In November 2004, a dutch documentary-maker, Theo Van Gogh, was assassinated for producing a short film protesting the abuse of women in some Islamic societies. And then of course, a year later, a cartoon depicting the Prophet Muhammad appeared in a Danish newspaper, prompting the assembly of veritable lynch mobs outside Danish Embassies across Europe and the Muslim world. I say lynch mobs because they were invariably calling for the death of those responsible for the cartoons.

21st century Europe, especially western and central Europe, is home to myriad religious and ethnic communities who share equal rights and responsibilities. There is no escaping the fact that it is only Muslim citizens of these countries who (in large numbers) seem not to be willing to sign up to their responsibilities as citizens of liberal democracies.

President Francois Hollande’s remark that the horror that engulfed his capital city in recent days had “nothing to do with Islam” follows a long line of similar politically correct assurances by other western leaders in the years since 9/11. This is dangerous nonsense. Dangerous because it avoids dealing with the problem, and nonsense because that problem cannot be detached from its root cause: Islam and the way in which it is being interpreted by hundreds of thousands of people who do see hatred of the west and murderous antisemitism as inherently Muslim.

Let’s be clear, this does not mean that every Muslim thinks like that and that we should be declaring a “war on Islam”. The Qu’ran does contain a number of anti-Jewish passages for example, but it is equally true that, for several hundred years, certain verses in the Christian Bible were the foundation, the justification and the excuse for the persecution, expulsion and murder of Jews across Europe. (The Roman Catholic Church did not expunge from its doctrine the belief that all Jews, for all time, are guilty of the murder of Christ until 1965.) No one today would assume that devout Christians are by definition antisemitic, even though they’re still reading the same New Testament verses.

I have a personal appreciation for the beauty and the meaning that religion can bring to one’s life. Neither do I doubt that Islam can and does bring the same beauty and meaning to many of its adherents. But rejecting the facile anti-Muslim rhetoric that colors much of this debate should not mean denying the reality of the contemporary Islamic situation.

There has to be a way for political leaders to abandon the simplistic slogans that are too often their default setting and to make a nuanced distinction between people and ideology. There should be zero tolerance for “revenge attacks” on innocent people, and the appropriate derision at far-right political groups looking to capitalize on the situation by stirring up anti-Muslim hatred. (Besides anything else, no one should think that Le Front National have any more respect for freedom of expression than the Islamists do.) But at the same time, Hollande and Presidents and Prime Ministers across the western world should be calling on Muslim leaders in their countries to not only condemn violence against civilians committed in the name of Islam, but to openly accept the democratic norms of the countries in which they live.

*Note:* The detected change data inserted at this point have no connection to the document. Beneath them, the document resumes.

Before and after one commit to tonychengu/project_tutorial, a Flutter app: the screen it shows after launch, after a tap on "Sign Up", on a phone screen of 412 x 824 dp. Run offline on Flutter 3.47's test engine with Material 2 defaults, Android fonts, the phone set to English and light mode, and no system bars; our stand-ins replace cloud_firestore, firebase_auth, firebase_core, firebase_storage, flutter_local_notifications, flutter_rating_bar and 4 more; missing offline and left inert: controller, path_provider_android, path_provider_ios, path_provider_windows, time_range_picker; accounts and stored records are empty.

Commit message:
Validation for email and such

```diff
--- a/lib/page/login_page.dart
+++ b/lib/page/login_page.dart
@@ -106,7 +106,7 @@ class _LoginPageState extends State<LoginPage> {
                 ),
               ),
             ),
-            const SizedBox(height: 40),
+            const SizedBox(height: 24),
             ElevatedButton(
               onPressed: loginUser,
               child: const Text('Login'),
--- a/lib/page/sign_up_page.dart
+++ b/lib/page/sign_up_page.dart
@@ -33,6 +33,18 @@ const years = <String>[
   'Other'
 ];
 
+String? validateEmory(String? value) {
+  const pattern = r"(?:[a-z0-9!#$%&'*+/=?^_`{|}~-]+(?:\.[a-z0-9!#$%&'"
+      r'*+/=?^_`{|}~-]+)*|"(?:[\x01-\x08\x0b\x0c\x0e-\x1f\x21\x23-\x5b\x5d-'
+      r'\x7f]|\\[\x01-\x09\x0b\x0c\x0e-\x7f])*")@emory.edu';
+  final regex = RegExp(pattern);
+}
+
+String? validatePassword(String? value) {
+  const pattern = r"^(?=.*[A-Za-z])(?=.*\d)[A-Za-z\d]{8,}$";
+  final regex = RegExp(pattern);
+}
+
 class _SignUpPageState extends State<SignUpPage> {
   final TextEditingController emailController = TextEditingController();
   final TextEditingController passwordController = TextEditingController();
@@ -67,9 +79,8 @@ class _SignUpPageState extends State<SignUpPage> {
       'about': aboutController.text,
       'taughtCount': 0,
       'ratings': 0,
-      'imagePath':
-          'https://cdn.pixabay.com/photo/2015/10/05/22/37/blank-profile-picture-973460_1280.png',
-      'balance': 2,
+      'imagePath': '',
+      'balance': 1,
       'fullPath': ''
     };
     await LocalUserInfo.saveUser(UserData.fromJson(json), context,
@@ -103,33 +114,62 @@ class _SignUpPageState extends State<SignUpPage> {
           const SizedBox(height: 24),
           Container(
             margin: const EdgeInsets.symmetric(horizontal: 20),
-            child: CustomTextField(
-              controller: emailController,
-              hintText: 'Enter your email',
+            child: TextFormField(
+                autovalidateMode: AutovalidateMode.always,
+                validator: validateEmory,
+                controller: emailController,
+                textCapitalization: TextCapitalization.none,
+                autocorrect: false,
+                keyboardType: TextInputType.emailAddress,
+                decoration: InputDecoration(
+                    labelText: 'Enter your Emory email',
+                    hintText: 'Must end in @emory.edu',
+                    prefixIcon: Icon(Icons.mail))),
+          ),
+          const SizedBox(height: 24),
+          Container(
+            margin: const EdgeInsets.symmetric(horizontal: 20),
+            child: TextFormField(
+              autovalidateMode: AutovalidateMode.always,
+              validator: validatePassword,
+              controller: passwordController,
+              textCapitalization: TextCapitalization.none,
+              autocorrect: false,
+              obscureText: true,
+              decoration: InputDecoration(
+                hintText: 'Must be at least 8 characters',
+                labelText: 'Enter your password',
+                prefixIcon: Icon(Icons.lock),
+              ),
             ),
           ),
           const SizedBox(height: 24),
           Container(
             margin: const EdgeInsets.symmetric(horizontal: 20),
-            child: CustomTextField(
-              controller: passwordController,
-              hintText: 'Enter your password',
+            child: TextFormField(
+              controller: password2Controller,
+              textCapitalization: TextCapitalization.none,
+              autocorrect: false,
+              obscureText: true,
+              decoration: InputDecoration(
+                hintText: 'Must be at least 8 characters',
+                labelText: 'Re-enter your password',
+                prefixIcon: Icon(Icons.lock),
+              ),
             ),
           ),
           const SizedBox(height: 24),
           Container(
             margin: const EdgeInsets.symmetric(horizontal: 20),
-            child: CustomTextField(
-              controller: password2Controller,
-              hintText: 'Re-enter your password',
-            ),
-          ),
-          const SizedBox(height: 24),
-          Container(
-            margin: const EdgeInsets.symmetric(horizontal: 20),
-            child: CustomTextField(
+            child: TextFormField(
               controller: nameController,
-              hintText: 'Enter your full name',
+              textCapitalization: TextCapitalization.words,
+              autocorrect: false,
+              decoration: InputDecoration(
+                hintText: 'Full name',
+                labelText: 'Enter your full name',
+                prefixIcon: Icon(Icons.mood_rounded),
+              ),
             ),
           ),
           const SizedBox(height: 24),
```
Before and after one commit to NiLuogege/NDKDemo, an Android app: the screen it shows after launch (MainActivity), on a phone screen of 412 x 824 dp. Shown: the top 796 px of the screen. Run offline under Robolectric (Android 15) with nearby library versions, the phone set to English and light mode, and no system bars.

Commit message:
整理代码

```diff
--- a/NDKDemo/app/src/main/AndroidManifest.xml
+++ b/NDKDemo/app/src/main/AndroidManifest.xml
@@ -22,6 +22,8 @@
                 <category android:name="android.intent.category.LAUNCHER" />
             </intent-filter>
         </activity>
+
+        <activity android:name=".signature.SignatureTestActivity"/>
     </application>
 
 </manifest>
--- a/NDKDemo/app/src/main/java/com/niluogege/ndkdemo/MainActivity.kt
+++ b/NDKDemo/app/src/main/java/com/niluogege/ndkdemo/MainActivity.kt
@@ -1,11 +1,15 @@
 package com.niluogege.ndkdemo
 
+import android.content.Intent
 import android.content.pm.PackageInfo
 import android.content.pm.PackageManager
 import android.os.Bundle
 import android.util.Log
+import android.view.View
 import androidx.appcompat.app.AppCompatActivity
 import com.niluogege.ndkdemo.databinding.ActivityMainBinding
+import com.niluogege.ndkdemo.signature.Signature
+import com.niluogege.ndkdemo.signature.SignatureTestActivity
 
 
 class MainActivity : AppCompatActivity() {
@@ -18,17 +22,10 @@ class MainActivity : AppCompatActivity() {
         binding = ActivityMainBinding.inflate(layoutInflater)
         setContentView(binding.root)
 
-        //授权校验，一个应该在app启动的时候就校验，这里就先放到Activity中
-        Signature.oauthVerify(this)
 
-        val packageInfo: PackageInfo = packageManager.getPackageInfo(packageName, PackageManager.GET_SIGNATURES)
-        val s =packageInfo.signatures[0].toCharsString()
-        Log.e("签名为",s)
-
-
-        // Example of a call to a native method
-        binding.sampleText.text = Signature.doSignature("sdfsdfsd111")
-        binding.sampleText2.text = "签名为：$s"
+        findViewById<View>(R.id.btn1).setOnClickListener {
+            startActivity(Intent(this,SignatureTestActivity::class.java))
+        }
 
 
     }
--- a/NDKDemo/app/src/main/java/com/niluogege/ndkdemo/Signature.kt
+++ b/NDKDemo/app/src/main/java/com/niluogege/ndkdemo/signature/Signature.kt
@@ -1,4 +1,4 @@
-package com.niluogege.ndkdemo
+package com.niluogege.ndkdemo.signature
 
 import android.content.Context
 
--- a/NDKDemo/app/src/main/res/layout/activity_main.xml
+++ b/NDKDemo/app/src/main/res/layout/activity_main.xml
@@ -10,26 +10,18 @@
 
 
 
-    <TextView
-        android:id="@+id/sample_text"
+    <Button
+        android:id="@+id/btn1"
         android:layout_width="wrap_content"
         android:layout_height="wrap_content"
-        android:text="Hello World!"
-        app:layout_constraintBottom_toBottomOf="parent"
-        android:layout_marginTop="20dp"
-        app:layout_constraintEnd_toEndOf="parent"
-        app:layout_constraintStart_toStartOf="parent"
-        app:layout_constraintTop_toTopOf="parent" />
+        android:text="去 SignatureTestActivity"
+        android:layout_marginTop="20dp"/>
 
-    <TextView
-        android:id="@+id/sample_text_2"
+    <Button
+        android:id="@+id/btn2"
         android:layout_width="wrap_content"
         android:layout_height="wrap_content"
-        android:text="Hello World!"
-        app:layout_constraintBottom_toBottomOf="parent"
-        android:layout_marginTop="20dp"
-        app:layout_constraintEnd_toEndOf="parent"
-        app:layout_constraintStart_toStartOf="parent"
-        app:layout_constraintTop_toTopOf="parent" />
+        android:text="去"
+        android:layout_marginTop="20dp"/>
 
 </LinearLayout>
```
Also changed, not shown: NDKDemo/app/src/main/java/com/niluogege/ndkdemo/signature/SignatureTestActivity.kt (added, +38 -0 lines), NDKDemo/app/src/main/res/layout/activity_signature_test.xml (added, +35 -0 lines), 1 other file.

In Europe radicalization among Muslims has been ignored or refuted for too long. Many young Muslims are looking not to the values of their home countries for moral guidance, but to Islam; and increasingly it’s an Islam exported by Saudi Wahabbists and Arab or Pakistani Islamists. From Syria and Iraq in the Middle East, to Nigeria in Africa, Islam is inspiring acts of savagery and barbarity almost unimaginable to the western mind.

As long as western leaders continue to act as though the problem is one of a few misguided or easily-led radicals, nothing effective will be done about it. The problem is an ideology. If it were secular – fascism let’s say, no one would have any problem calling it by its name, but because it is bound up in the teachings of a mainstream religion, there is obfuscation and denial.

Enough with the semantics and “this is nothing to do with religion”. No, the problem is not every Muslim, or even most Muslims. But right now, at this juncture in history, the problem is most definitely Islam.